(Beginning of RECORDS FOR THIS EXERCISE)

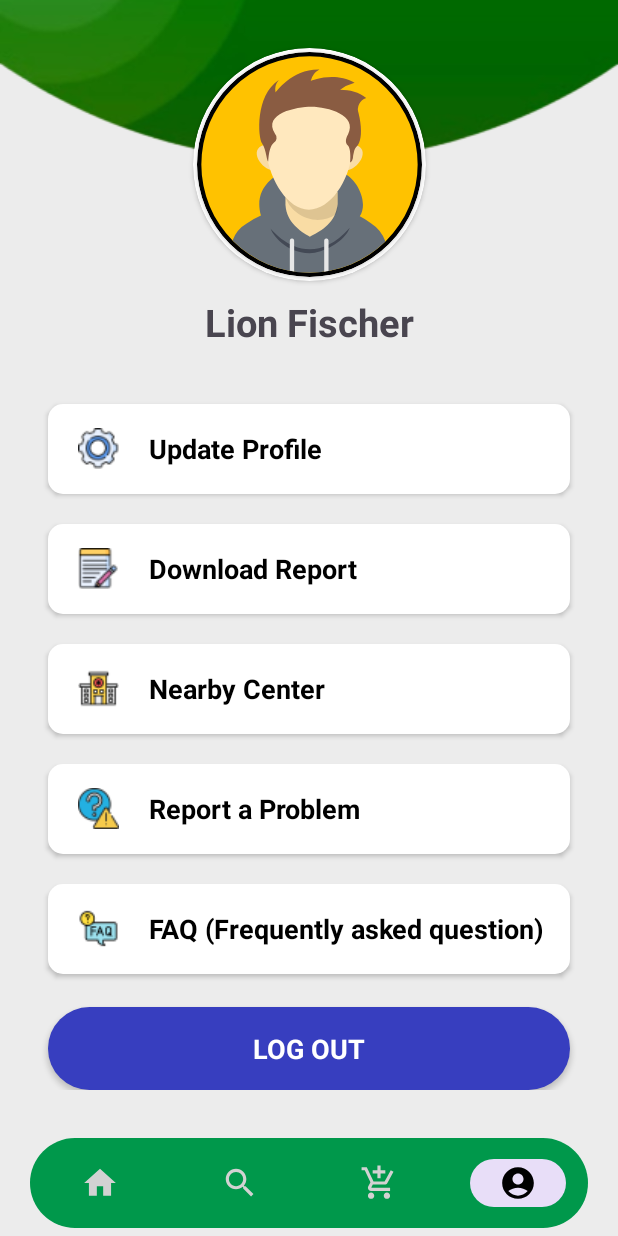
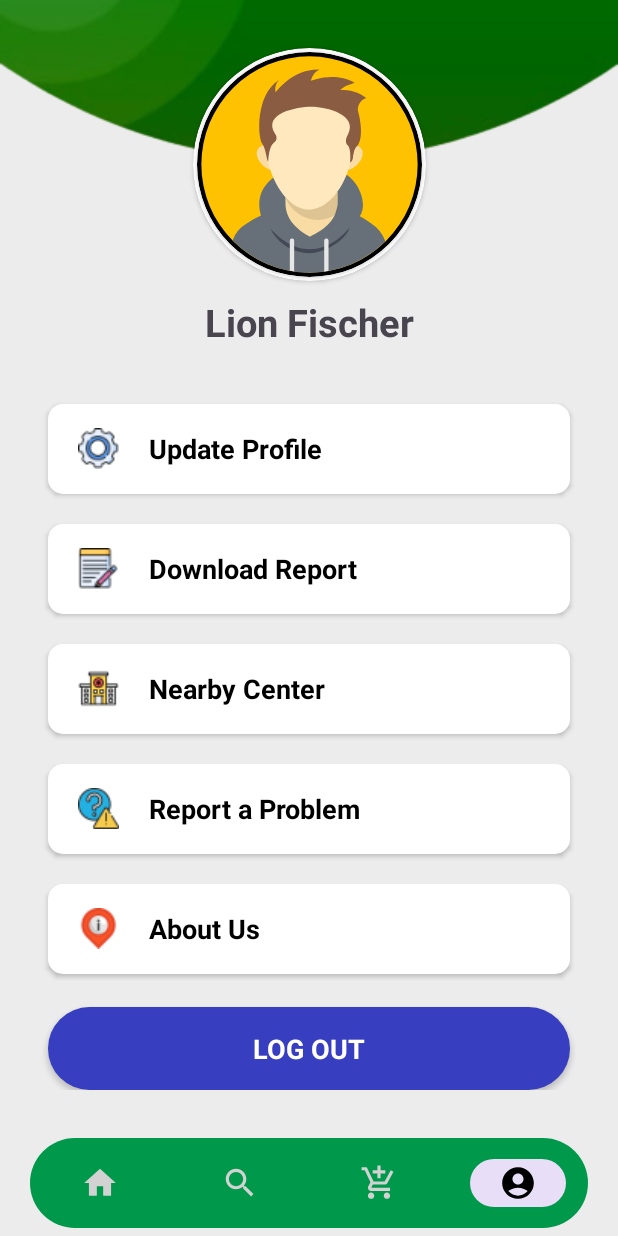
Before and after one commit to sahlalu/MSPathologyLabAPP, an Android app: the ProfileActivity screen opened directly, with no data from a screen before it, on a phone screen of 412 x 824 dp. Run offline under Robolectric (Android 15) with nearby library versions, the phone set to English and light mode, and no system bars; Roboto replaces fonts that are not available here.

Commit message:
modify code

```diff
--- a/app/src/main/res/layout/activity_profile.xml
+++ b/app/src/main/res/layout/activity_profile.xml
@@ -179,10 +179,10 @@
                         style="@android:style/Widget.Button"
                         android:layout_marginBottom="10dp"
                         android:background="@drawable/btn_background_1"
-                        android:drawableStart="@drawable/ic_5"
+                        android:drawableStart="@drawable/ic_8"
                         android:drawablePadding="20dp"
                         android:paddingStart="20dp"
-                        android:text="FAQ (Frequently asked question)"
+                        android:text="About Us"
                         android:textAlignment="viewStart" />
 
                     <androidx.appcompat.widget.AppCompatButton
```
Also changed, not shown: app/src/main/res/drawable/ic_8.png (added).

(End of RECORDS FOR THIS EXERCISE)

* **WHAT THIS TASK INVOLVES**:
Without the pictures, give the entries above back exactly.

* **FINISHED EXERCISE**:
Before and after one commit to sahlalu/MSPathologyLabAPP, an Android app: the ProfileActivity screen opened directly, with no data from a screen before it, on a phone screen of 412 x 824 dp. Run offline under Robolectric (Android 15) with nearby library versions, the phone set to English and light mode, and no system bars; Roboto replaces fonts that are not available here.

Commit message:
modify code

```diff
--- a/app/src/main/res/layout/activity_profile.xml
+++ b/app/src/main/res/layout/activity_profile.xml
@@ -179,10 +179,10 @@
                         style="@android:style/Widget.Button"
                         android:layout_marginBottom="10dp"
                         android:background="@drawable/btn_background_1"
-                        android:drawableStart="@drawable/ic_5"
+                        android:drawableStart="@drawable/ic_8"
                         android:drawablePadding="20dp"
                         android:paddingStart="20dp"
-                        android:text="FAQ (Frequently asked question)"
+                        android:text="About Us"
                         android:textAlignment="viewStart" />
 
                     <androidx.appcompat.widget.AppCompatButton
```
Also changed, not shown: app/src/main/res/drawable/ic_8.png (added).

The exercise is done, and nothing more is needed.